From the entries below, gather every line containing the string "quiz".

[Dataset records — start]

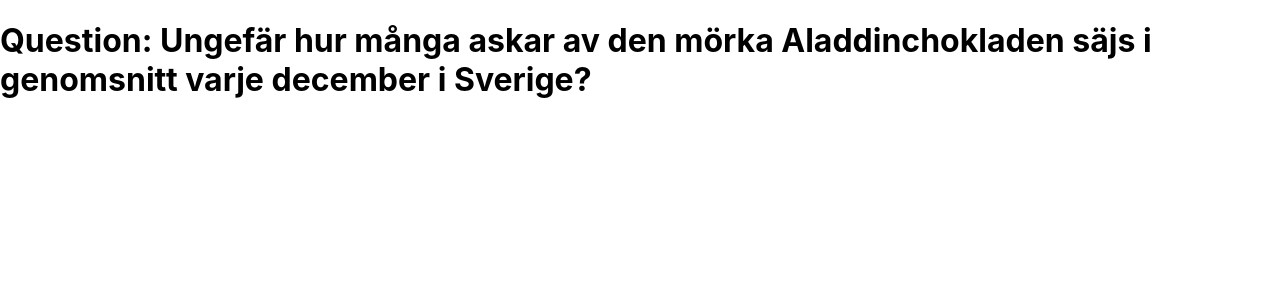
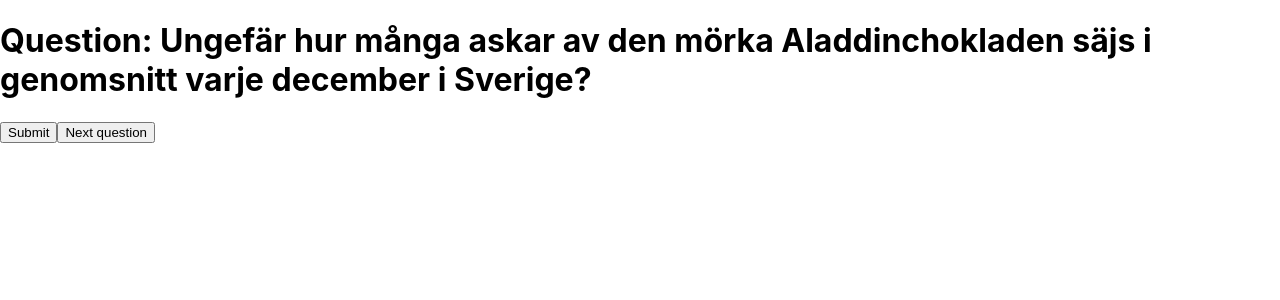
Before and after one commit to Technigo/project-redux-quiz-old, a React (Create React App) app: page / in a window 1280 px wide. Shown: the top 300 px of the page. Built offline with nearby package versions, Linux system fonts and the light colour scheme.

Commit message:
Submit and next question button

```diff
--- a/src/App.js
+++ b/src/App.js
@@ -2,7 +2,6 @@ import React from 'react'
 import { Provider } from 'react-redux'
 import { combineReducers, configureStore } from '@reduxjs/toolkit'
 import { quiz } from 'reducers/quiz'
-
 import { CurrentQuestion } from 'components/CurrentQuestion'
 
 const reducer = combineReducers({
--- a/src/components/CurrentQuestion.js
+++ b/src/components/CurrentQuestion.js
@@ -1,8 +1,20 @@
-import React from 'react'
-import { useSelector } from 'react-redux'
+import React from 'react';
+import { useSelector, useDispatch } from 'react-redux';
+import { quiz } from '../reducers/quiz';
 
 export const CurrentQuestion = () => {
   const question = useSelector((state) => state.quiz.questions[state.quiz.currentQuestionIndex])
+
+  const dispatch = useDispatch();
+
+  const submitAnswer = ({ id, index }) => {
+      dispatch(quiz.actions.submitAnswer({ questionId: id, answerIndex: index }));
+  };
+
+  const nextQuestion = () => {
+    dispatch(quiz.actions.goToNextQuestion())
+
+  }
 
   if (!question) {
     return <h1>Oh no! I could not find the current question!</h1>
@@ -11,6 +23,8 @@ export const CurrentQuestion = () => {
   return (
     <div>
       <h1>Question: {question.questionText}</h1>
+      <button onClick={submitAnswer}>Submit</button>
+      <button onClick={nextQuestion}>Next question</button>
     </div>
   )
 }
--- a/src/reducers/quiz.js
+++ b/src/reducers/quiz.js
@@ -1,4 +1,5 @@
 import { createSlice } from '@reduxjs/toolkit'
+import { CurrentQuestion } from '../components/CurrentQuestion'
 
 // Change these to your own questions!
 const questions = [
```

[Dataset records — finish]

**Solution for this exercise:**
Before and after one commit to Technigo/project-redux-quiz-old, a React (Create React App) app: page / in a window 1280 px wide. Shown: the top 300 px of the page. Built offline with nearby package versions, Linux system fonts and the light colour scheme.
 import { quiz } from 'reducers/quiz'
+import { quiz } from '../reducers/quiz';
   const question = useSelector((state) => state.quiz.questions[state.quiz.currentQuestionIndex])
+      dispatch(quiz.actions.submitAnswer({ questionId: id, answerIndex: index }));
+    dispatch(quiz.actions.goToNextQuestion())
--- a/src/reducers/quiz.js
+++ b/src/reducers/quiz.js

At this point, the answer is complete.